BRICS nations today account for more than 40 percent of the world’s population and have an aggregate global GDP of 31.5 percent. This transcends the G7’s (United States, Canada, France, Germany, Italy, Japan and the United Kingdom) combined GDP of 30.7 per cent. It is more than possible that the BRICS nations can be entirely self-sufficient, trading among themselves without any reliance on the United States or Europe. China may well have this as their game plan, given the scope of its Belt and Road Initiative (BRI) – the largest infrastructure development project in history, aiming to connect Asia and Africa, Europe and South America. The United States has pointedly been excluded.
While China–India relations keep alternating between neutrality and aggression, both countries seem willing to periodically ally with each other, with India investing in the BRI on a proxy basis through the Asian Infrastructure Investment Bank, New Development Bank and Shanghai Cooperation Organisation. In addition, seven of the 13 OPEC countries have also joined or applied to join the BRICS, and all of them are involved in the BRI.
The dollar’s decline
The EU and the US have had, unsurprisingly, strong responses to this potential move to topple the dollar from its position. The US dollar and the euro are the two most widely traded currencies in the world and the BRICS, if successful, poses a threat to their international stability.
- There is likely to be a reduced demand for dollars and euros, if other currencies are accepted trade mediums, which would lead to a decline in the value of these two top currencies.
- The increased competition for the dollar and euro, with an alternative, universally accepted currency would lead to lower fees and better services for users of financial markets.
- The US would likely have less influence in international trade and potentially result in a more multipolar global financial system.

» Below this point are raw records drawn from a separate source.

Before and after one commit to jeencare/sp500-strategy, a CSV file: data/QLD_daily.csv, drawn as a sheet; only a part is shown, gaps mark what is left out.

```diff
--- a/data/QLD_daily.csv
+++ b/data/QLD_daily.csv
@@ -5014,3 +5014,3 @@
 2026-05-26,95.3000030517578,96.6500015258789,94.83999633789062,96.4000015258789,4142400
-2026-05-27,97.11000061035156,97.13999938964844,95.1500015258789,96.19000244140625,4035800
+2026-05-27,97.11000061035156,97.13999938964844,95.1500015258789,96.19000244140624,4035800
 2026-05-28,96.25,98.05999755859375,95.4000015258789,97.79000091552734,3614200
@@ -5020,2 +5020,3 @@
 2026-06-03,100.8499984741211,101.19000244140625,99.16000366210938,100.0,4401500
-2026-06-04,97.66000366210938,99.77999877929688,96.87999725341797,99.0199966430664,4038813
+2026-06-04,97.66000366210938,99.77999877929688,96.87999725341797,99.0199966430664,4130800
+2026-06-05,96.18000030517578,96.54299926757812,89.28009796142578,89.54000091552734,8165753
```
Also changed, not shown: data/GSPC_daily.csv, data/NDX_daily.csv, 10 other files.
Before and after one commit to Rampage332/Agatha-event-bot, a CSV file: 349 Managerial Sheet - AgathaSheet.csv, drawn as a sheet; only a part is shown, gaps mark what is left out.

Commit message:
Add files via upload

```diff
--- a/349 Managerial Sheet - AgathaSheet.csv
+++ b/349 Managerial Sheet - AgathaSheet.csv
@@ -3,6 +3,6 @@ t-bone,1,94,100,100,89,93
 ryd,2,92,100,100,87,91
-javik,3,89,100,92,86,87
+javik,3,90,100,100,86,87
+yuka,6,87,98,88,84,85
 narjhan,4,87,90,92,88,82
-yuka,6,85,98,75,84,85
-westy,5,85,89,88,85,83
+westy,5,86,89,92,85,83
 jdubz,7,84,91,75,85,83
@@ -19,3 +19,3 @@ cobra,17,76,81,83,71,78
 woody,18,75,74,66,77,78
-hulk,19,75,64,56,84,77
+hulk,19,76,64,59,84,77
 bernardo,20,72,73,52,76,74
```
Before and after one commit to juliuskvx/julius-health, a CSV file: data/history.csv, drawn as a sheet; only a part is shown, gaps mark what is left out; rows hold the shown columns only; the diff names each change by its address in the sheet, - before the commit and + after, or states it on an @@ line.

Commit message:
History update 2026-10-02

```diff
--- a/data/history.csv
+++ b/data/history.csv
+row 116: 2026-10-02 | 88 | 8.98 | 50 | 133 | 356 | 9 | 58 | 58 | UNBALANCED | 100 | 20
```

Both the US and the European Union, and a few financial institutions, have expressed their concern at the idea of the BRICS currency gaining strength. The veteran economist, Jim O Niell, who came up with the term BRIC (before South Africa joined the fray), pooh-poohed the idea of a BRICS currency in fairly strong and uncomplimentary terms. Right now things, while nebulous, seem to be causing alarm in higher political circles with similar strong responses from those with a vested interest in keeping the dollar strong. This includes India, which has hinted that it would not want to destabilise its trade relations with the West.
Seen from the other side, there are potential hurdles standing in the path of a common BRICS currency. The creation of a unified monetary policy remains a huge hurdle for BRICS, as the countries involved are all at different stages of economic development, with differing inflation rates, making a common standard very tough to implement. The bloc would also need to set in place a common payment and clearing system suited to the needs of all the countries, an expensive, and undoubtedly, time-consuming exercise.
For decades, the United States has been considered the global hegemon. However, it would appear that the process of de-dollarisation is occurring or, at the very least, taking its first faltering steps, but it is not something particularly new. The rise and fall of empires and reserve currencies have been a feature of human trade forever. From the Dutch Empire that imposed the guilder, to the British Empire and its pound sterling that held sway over 70 percent of the known world for well over a century, and now the empire of the US dollar…shifts in world order are as inevitable as the rising and setting of the sun… and we can only watch with interest for now to see what the sunset and sunrise bring.